Thompson happy to be No. 1

Published:Friday | January 5, 2018 | 12:00 AMHubert Lawrence
Jamaica's Elaine Thompson celebrates winning the women's 100 metres at the International Mohammed VI track and field meet in Rabat, Morocco, last year.

Though she is still disappointed about her loss at last year's World Championships, Elaine Thompson is pleased to have been world-ranked number 1 in the 100 metres by the US publication Track and Field News.

Speaking this week in Kingston, Thompson says that she is motivated to work even harder in 2018. She also indicated that she is aiming to compete again at the World Indoor Championships.

The 25-year-old sprinter was not only ranked number 1 in the 100 by Track and Field News but also won enough votes from its 37-member international panel of experts to be named the tenth-best female athlete of 2017 across all disciplines.

"Honestly, when I got the news, I had to read the article like two times," she said.

"It's a great feeling," she smiled.

Reflecting on a year when she won all but one of her nine 100-metre finals and produced the two fastest times of the year at 10.71 and 10.78 seconds, respectively, the MVP Track Club star was thankful.

"I realise that I had a great season though I lost the World Championships, but I still can't dwell on that," she determined. "I think the season was a big motivation for me and that gives me a big boost to even work harder and each year for me is a greater year and a bigger year because, you know, to be the fastest woman in the world or to be on top is not any easy journey and still the journey doesn't end," she resolved.

 

NO EXCUSES

 

Moments after a satisfying sprint workout on the campus of the University of Technology, the double Olympic champion still isn't making any excuses about the London loss. Though it is widely known that she was the victim of a stomach bug that affected several others, she said, "You're sick during training, you're sick during races, you just have to know how to hold your composure."

During 2017, she also won two of four trips over 200 metres, scoring with a best time of 21.98 seconds.
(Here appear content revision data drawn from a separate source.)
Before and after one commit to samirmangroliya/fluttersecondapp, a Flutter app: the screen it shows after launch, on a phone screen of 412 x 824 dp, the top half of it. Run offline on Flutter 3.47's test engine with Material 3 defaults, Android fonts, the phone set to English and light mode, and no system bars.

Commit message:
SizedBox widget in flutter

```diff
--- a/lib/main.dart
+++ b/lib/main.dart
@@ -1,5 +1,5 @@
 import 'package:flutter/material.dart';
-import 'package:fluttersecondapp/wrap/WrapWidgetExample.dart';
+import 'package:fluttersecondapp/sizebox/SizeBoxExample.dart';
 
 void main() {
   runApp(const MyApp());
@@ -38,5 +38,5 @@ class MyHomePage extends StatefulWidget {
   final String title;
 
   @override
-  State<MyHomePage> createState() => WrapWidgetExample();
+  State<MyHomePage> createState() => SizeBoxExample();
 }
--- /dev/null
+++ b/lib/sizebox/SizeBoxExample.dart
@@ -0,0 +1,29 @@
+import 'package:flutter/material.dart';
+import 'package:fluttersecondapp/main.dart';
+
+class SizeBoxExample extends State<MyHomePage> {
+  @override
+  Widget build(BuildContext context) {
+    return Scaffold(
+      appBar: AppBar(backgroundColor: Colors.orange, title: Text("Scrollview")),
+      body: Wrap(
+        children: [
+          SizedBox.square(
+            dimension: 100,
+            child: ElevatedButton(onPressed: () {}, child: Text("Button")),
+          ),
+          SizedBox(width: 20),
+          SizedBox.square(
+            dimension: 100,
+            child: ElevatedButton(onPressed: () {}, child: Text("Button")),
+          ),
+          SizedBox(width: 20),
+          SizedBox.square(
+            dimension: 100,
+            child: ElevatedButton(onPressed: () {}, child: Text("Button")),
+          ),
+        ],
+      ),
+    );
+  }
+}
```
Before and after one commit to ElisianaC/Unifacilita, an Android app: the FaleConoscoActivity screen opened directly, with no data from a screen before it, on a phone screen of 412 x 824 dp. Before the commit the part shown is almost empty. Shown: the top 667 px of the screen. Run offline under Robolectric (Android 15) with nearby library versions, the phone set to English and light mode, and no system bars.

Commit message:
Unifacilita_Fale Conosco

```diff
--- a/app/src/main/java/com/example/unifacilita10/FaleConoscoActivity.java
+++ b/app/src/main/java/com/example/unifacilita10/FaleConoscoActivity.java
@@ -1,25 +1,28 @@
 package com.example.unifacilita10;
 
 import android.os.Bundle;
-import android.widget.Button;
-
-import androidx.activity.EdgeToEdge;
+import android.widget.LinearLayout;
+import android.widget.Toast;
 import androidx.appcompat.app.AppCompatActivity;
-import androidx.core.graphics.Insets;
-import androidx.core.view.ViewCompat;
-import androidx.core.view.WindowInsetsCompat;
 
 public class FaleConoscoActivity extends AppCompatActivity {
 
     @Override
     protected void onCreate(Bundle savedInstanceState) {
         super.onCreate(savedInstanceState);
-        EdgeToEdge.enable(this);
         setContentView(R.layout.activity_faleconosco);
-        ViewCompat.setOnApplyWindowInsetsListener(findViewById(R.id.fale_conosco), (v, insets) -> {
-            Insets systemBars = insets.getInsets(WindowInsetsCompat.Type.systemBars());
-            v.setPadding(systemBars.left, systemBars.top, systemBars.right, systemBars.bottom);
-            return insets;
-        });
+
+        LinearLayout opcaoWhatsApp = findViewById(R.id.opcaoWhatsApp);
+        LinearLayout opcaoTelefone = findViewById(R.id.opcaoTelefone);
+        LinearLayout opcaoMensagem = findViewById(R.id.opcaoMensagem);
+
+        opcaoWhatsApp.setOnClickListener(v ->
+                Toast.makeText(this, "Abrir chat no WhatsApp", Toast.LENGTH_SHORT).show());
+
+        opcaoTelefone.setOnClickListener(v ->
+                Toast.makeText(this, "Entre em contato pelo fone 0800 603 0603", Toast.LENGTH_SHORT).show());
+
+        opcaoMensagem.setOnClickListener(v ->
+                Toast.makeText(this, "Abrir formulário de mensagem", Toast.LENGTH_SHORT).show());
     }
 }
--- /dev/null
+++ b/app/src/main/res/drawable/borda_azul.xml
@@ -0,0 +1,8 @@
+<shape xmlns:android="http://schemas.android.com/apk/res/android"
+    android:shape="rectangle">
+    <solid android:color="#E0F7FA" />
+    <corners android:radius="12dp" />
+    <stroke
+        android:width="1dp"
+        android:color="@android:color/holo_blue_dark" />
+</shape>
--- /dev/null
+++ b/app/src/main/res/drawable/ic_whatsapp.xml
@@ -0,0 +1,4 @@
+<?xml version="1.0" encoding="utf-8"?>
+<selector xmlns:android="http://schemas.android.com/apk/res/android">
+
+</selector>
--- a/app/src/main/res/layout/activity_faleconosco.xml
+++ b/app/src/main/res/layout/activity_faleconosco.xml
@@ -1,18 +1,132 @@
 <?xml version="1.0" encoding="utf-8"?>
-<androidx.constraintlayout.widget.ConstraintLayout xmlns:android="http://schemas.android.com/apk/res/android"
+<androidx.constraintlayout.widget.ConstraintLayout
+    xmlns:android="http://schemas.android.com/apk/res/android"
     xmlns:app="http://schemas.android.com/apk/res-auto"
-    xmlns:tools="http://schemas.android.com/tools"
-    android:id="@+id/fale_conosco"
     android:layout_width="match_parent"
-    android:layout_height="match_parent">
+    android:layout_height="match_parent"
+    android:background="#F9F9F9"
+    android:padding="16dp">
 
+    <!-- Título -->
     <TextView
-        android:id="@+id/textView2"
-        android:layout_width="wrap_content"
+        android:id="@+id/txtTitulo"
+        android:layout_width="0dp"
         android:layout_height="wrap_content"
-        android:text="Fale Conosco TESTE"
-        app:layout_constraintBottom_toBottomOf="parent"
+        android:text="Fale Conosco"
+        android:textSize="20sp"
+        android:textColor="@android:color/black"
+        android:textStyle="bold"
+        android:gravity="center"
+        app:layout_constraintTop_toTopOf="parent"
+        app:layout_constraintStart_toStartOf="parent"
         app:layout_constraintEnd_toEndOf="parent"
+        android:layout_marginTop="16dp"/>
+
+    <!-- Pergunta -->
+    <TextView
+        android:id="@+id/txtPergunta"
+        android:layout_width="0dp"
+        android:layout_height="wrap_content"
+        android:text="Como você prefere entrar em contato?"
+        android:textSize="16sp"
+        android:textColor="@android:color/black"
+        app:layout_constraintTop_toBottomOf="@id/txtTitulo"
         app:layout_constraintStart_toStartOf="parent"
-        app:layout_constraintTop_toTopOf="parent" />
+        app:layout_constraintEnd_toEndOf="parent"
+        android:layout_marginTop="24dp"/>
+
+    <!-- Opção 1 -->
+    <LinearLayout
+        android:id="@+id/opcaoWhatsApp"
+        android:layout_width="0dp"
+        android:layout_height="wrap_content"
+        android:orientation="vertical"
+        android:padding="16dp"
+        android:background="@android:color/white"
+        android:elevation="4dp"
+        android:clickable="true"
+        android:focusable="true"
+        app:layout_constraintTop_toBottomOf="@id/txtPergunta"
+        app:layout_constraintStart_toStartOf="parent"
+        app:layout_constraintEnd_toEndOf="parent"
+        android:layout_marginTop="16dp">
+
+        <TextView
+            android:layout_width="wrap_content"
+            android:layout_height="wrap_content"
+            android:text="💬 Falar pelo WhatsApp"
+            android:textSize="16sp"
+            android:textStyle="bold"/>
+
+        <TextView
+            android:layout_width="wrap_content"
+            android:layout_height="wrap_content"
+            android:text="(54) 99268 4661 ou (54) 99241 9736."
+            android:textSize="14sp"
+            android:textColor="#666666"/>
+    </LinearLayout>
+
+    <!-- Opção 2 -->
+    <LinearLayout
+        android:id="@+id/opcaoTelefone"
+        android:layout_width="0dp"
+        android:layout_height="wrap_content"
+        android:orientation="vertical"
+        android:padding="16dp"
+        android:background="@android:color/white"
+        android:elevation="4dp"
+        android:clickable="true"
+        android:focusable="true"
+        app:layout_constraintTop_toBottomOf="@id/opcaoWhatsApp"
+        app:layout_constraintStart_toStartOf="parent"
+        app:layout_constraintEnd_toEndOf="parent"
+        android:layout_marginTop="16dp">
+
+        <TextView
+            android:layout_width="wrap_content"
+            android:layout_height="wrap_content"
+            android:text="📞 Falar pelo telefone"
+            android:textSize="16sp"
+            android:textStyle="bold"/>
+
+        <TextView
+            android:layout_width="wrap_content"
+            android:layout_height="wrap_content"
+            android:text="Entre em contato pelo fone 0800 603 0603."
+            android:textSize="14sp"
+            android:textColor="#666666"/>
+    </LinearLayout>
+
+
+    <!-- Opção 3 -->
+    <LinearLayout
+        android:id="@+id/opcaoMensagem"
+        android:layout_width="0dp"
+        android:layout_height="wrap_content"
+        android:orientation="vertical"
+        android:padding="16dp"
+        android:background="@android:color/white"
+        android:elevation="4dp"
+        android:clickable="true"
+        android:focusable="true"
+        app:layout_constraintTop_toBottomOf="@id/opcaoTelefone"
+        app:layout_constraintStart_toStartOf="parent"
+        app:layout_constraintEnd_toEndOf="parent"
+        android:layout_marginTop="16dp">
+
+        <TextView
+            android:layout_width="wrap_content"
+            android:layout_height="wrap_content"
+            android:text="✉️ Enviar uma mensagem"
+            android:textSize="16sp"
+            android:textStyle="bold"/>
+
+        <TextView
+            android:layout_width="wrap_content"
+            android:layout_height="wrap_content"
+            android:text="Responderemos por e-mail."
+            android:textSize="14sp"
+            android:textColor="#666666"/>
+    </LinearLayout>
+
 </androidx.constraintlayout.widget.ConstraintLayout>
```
During the indoor season, she zipped 6.98 seconds for 60 metres and she is heading indoors again this year.

"Well I've spoken to my coach," she said of the MVP stalwart Stephen Francis, "and he had suggested indoors."

Third in the 60 metres at the 2016 World Indoor Championships, she said: "I'm looking forward to that because as you can see, this season is not a major championship, even though we have the Commonwealth Games, but I'm looking forward for the World Indoors and, hopefully, to go there and do my best as usual."

That meet will take place in Birmingham, England, from March 1 to 4.

She is still contending with the Achilles tendon problems that affected her in 2017.

"I just have to get the body, stretch it, do the flexibility work that I can do to help me go through the season, but at this point," she informed, "it's holding up, just hopefully, for the entire season. I don't feel any pain."

No decision has yet been made about her possible participation in the Commonwealth Games, which are set for April in Australia. She also isn't sure which of the sprint events she will favour when the outdoor season begins in earnest.

"The year has just started so we haven't spoken much about what the season will entail," she replied.